Can we revive the Tenants Purchase Scheme while boosting housing supply?
This article appeared originally in the CHINADAILY on 27 January, 2020.
Authors: Ryan Ip, Head of Land and Housing Research, Koby Wong, assistant researcher at Our Hong Kong Foundation.
In the last article, we have explained why the Hong Kong government’s claim that the relaunch of the Tenants Purchase Scheme (TPS) will cause the supply of public rental housing (PRH) to shrink in a short period of time is nothing but an exaggeration. (Impact of relaunching tenants purchase plan would be negligible, Dec 17, 2020). Instead, we believe that relaunching the TPS and increasing the supply of public housing are not fish and bear’s paws and in the following, we will explain why.

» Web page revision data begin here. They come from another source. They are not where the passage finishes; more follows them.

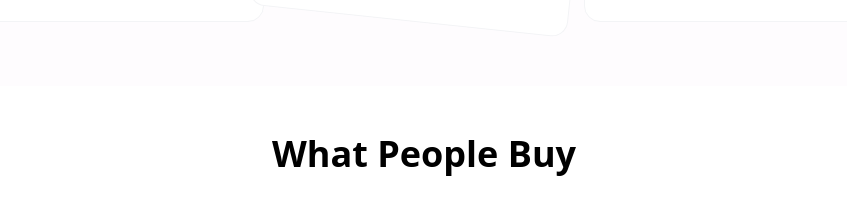
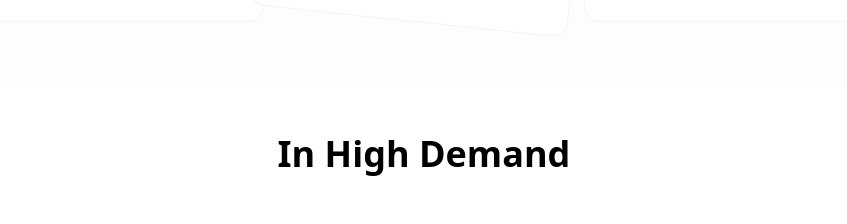
Before and after one commit to Treasure56/casee-v2, a Next.js app: page / in a window 1280 px wide. Shown: the part 1260-1484 px from the top of the page, without its empty margins (216-1063 px from the left). Built offline with nearby package versions, Linux system fonts and the light colour scheme.

Commit message:
fixed build error

```diff
--- a/src/app/(public)/(index)/Reviews.tsx
+++ b/src/app/(public)/(index)/Reviews.tsx
@@ -9,7 +9,7 @@ export default function Reviews() {
   return (
     <section className="app-container flex flex-col gap-4 justify-center py-12 max-w-[1000px] mx-auto">
         <h2 className="text-center text-3xl md:text-4xl mb-8 font-bold">
-        What People Buy
+        In High Demand
       </h2>
       <div className="relative">
         <div className="grid grid-cols-2 md:grid-cols-3 overflow-clip mt-5">
```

Relaunching the TPS and tackling the public housing shortage are separate matters. Since the introduction of the TPS in 1998, its aim has been to improve the home ownership rate in Hong Kong, helping low- and middle-income families become homeowners and thereby narrowing the wealth gap. In other words, relaunching the TPS is not about increasing the supply of public housing; its objective is to redress economic inequality and help low-income families get on the property ladder. The scheme has successfully created wealth for more than 140,000 families who bought PRH units at the time. Between 2003 and 2019, the overall property prices in Hong Kong rose by more than five times, while the median household income grew by only 80 percent over the same period. The relaunch of the TPS will allow the remaining 800,000 low-income households living in PRH to benefit from asset appreciation as homeowners.
The government should aim to address both at the same time: by relaunching the TPS, it can build wealth for low-income families and narrow the wealth gap; by adopting a multi-pronged approach to increasing land and housing supply, it can strive to provide a home for all
The government has repeatedly stated that relaunching the TPS will only be considered after the shortage of public housing supply has been addressed. However, it is not realistic to expect that a policy designed for bridging the income gap can tackle public housing inadequacy, because reviving the TPS and boosting housing supply are entirely separate matters.
To limit the number of people on the PRH waiting list and shorten their waiting time, the most effective and reliable measure is to increase the supply of public housing. Unfortunately, in the past seven years, public housing construction has consistently failed to meet the target stated in The Long Term Housing Strategy, with a cumulative shortfall of nearly 82,600 units. Meanwhile, the housing authority still focuses on the 200 flats that will not be recovered each year as a result of the relaunch of the TPS — it really can’t see the forest for the trees.
Tackling a shortage requires a multi-pronged approach and a streamlined process. An adequate supply of available land is a prerequisite for the construction of more public housing units, just as flour is needed to make bread. Therefore, we are certainly pleased to hear the chief executive announce in her Policy Address that the government has identified all of the 330 hectares of land required for the construction of 316,000 public housing units, which will meet the demand for public housing in the next 10 years.
However, there are many hurdles to overcome between the identification of the land and the actual completion of housing. According to our analysis, we have found that the average development time for public housing projects is 10 years, with the longest one spanning over 15 years. Even after sites have been successfully rezoned for residential use, the projects can still suffer substantial delays due to complex bureaucratic procedures. For this reason, we are also glad to see that the Policy Address has proposed a review of the administrative procedures for public housing development, with a view to removing barriers and streamlining the process.
Meeting the demand for public housing in the next 10 years is only the first step. To provide a secure home for all Hong Kong people in the long run, a multi-pronged approach must be adopted to increase land supply, for example, by expediting the Lantau Tomorrow Vision, a massive reclamation scheme. Only by increasing the supply of land for housing substantially can we hope to accommodate all those on the PRH waiting list, or even follow the example of the Singaporean government and sell public housing units at an affordable price to the vast majority of Hong Kong people.
Whilst boosting housing supply, we also need to bridge the wealth gap. On the one hand, Hong Kong has the biggest gap between rich and poor among the developed economies. On the other hand, the chronic shortage of housing supply has not only made Hong Kong’s property prices the most unaffordable in the world, but also caused the waiting time for PRH to reach record highs, evidence of our acute housing crisis. A yawning wealth gap and a critical housing shortage are equally urgent social problems, so it makes little sense for the government to prioritize one over the other. The government should aim to address both at the same time: by relaunching the TPS, it can build wealth for low-income families and narrow the wealth gap; by adopting a multi-pronged approach to increasing land and housing supply, it can strive to provide a home for all.